(TASK): Pull every line holding the word "import" out of the data and copy it.

(Difference listings)
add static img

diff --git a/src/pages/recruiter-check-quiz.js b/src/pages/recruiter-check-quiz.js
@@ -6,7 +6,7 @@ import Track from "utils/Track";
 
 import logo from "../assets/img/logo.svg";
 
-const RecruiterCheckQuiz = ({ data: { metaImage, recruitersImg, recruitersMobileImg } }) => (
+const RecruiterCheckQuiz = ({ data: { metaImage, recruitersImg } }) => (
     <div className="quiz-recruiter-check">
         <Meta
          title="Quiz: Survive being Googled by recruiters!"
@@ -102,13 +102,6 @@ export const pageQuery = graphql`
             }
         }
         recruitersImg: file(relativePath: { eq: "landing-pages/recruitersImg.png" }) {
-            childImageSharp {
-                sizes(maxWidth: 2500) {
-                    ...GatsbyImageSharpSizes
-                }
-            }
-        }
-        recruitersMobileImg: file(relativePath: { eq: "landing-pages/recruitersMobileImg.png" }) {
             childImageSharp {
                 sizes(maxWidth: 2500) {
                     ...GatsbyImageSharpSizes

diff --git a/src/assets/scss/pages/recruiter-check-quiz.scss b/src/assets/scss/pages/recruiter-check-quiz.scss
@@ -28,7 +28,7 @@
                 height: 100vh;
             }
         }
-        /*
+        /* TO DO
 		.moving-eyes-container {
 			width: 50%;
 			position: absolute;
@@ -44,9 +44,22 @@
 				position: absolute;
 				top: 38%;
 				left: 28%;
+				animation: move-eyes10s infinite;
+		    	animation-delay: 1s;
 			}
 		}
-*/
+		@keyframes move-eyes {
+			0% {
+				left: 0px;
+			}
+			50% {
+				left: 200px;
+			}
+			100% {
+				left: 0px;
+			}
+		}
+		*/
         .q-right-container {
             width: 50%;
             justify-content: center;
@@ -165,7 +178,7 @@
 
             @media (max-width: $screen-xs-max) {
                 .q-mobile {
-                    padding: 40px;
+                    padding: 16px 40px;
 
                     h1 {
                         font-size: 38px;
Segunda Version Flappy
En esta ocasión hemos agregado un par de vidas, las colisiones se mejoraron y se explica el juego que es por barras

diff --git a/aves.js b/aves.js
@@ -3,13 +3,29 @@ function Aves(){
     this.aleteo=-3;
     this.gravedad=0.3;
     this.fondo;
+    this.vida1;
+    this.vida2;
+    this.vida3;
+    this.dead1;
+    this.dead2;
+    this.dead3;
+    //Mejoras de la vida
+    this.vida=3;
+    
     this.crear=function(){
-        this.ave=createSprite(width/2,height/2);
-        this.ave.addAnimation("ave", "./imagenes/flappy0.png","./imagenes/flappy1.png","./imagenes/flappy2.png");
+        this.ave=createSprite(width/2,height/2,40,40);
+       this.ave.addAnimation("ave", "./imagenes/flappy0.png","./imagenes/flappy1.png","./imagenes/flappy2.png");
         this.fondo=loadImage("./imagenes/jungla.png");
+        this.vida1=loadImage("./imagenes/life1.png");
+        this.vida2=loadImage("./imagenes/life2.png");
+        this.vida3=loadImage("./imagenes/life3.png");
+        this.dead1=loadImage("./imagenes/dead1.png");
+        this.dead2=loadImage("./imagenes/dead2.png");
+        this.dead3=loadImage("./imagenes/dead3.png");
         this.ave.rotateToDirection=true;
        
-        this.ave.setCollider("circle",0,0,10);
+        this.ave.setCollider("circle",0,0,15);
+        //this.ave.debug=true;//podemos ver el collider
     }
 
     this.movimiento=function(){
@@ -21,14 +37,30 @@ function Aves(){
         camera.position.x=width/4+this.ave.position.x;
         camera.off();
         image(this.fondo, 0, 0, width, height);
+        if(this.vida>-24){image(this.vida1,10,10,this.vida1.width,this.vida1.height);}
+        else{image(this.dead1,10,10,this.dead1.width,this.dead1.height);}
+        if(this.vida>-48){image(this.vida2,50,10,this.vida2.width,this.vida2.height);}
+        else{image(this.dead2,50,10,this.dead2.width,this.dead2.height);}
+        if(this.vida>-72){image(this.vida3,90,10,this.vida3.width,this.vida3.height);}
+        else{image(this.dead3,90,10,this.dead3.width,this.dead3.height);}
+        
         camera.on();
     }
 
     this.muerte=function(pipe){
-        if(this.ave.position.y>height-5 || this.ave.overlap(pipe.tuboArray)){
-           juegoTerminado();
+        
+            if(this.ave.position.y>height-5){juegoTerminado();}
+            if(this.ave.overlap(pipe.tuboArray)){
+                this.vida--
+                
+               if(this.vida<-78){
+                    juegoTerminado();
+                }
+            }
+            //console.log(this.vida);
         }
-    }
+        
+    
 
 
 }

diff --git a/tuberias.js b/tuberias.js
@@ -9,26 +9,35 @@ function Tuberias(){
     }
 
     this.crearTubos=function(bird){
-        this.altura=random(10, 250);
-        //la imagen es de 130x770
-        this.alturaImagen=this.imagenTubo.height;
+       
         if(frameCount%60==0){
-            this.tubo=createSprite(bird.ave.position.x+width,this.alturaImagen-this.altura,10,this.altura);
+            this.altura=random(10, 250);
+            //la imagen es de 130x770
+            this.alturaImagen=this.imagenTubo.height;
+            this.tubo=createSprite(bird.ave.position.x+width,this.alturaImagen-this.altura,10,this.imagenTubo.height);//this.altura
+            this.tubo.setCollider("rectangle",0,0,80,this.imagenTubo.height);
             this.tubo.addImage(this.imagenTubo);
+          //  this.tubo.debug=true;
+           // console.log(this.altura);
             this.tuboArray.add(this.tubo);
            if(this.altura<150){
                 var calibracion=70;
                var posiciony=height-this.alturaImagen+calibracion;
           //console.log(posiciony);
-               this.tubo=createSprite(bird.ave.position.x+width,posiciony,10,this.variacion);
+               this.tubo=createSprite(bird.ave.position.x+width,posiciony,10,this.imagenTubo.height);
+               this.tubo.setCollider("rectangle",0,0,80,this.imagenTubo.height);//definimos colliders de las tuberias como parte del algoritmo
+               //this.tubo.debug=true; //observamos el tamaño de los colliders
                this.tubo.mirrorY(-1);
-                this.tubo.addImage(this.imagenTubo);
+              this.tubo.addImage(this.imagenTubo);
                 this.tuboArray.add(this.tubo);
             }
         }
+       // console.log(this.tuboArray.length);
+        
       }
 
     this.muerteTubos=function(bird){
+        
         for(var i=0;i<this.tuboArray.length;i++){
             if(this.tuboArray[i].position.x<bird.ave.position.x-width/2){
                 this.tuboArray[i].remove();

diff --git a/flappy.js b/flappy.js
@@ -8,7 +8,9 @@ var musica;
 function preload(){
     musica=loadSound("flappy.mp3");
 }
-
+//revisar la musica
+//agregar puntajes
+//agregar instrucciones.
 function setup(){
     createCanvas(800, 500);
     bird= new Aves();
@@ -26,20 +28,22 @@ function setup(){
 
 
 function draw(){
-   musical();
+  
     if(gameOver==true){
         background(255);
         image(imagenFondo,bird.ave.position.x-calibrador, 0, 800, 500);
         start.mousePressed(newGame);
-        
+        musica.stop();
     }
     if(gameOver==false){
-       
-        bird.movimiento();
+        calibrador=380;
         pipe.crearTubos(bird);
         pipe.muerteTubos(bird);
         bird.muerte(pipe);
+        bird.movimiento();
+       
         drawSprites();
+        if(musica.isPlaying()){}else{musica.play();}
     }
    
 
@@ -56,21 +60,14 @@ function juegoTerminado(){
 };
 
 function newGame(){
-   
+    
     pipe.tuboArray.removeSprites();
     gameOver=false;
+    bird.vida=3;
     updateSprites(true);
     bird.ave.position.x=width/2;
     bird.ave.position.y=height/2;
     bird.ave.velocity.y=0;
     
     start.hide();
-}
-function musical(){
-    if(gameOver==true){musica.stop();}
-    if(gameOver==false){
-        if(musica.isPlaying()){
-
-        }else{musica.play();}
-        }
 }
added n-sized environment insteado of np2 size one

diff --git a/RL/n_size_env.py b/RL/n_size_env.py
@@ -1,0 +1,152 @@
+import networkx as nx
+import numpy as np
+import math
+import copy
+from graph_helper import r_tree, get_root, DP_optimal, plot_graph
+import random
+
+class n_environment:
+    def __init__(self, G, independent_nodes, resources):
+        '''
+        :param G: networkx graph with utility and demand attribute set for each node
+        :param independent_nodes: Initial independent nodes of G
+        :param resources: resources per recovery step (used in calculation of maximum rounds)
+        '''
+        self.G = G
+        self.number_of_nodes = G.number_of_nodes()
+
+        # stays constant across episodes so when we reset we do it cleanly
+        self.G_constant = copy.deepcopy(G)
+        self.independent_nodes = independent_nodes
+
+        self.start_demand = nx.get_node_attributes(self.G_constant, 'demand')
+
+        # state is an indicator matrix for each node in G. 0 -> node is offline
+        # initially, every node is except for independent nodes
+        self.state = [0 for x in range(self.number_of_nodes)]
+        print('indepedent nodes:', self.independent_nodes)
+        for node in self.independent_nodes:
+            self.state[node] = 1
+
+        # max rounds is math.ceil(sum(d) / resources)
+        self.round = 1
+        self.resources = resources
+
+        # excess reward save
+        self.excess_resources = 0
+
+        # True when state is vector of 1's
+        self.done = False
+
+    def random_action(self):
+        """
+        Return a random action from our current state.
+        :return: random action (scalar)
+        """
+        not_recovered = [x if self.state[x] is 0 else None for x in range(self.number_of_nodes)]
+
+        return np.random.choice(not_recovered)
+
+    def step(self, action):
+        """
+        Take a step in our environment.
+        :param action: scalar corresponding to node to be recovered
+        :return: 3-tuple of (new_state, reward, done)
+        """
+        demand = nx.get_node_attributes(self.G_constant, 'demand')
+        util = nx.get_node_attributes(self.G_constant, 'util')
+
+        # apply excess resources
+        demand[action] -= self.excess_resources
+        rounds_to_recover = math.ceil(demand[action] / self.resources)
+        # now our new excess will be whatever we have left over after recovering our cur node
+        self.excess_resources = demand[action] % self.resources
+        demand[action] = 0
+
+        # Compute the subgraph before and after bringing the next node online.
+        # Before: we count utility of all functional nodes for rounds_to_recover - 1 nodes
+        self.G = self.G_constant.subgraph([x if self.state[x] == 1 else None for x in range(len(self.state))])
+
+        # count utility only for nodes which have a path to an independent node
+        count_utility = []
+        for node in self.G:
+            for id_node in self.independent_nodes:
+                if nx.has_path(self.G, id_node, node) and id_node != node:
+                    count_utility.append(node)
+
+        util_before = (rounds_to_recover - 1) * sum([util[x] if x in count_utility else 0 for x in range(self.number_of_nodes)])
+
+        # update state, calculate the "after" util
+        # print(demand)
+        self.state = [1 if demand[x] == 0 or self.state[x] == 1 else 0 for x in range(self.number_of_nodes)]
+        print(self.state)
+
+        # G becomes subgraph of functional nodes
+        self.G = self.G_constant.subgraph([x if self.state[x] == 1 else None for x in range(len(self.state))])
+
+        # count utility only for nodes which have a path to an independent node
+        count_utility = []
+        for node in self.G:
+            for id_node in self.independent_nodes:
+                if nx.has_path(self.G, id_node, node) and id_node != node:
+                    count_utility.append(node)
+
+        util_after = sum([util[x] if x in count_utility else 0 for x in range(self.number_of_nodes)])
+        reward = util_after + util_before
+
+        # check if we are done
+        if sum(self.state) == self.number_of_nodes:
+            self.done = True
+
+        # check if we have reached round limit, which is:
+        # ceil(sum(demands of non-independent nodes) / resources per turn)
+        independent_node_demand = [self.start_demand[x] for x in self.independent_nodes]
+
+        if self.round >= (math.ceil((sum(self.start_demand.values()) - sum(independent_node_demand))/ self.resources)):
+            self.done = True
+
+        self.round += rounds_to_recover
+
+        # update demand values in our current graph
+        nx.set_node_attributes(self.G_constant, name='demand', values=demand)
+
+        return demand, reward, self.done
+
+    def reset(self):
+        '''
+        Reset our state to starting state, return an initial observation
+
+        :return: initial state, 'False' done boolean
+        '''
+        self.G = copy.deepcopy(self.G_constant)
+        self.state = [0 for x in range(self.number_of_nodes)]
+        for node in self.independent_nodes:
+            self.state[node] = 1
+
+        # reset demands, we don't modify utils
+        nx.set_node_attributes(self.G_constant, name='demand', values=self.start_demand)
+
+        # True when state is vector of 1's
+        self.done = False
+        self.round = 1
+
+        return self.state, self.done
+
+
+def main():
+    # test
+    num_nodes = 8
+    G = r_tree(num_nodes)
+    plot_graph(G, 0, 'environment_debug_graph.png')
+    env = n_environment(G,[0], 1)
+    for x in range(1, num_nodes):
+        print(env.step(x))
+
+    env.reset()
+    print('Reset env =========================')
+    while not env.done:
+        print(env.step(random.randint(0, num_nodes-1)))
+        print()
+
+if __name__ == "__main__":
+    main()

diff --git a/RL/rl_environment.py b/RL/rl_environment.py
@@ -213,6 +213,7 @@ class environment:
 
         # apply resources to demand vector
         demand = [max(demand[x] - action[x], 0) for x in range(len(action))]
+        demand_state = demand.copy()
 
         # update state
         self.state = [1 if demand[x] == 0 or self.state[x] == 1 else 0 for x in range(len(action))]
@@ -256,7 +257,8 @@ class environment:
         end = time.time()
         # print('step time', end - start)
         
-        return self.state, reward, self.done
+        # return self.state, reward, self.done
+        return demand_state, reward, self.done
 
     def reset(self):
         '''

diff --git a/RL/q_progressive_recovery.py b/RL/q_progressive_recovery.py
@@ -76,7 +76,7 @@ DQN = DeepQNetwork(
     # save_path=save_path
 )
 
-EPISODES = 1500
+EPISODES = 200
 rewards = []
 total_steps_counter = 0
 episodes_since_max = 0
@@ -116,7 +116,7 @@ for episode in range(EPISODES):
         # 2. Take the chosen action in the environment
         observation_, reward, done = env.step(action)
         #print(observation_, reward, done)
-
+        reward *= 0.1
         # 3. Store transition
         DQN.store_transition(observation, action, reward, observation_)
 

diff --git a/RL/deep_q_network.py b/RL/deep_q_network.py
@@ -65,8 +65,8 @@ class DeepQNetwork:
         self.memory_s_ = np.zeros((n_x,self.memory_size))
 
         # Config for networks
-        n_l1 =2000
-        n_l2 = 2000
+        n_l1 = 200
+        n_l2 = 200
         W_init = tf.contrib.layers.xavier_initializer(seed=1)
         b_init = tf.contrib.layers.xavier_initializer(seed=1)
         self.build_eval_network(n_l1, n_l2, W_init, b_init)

(OUTPUT):
@@ -6,7 +6,7 @@ import Track from "utils/Track";
 import logo from "../assets/img/logo.svg";
+import networkx as nx
+import numpy as np
+import math
+import copy
+from graph_helper import r_tree, get_root, DP_optimal, plot_graph
+import random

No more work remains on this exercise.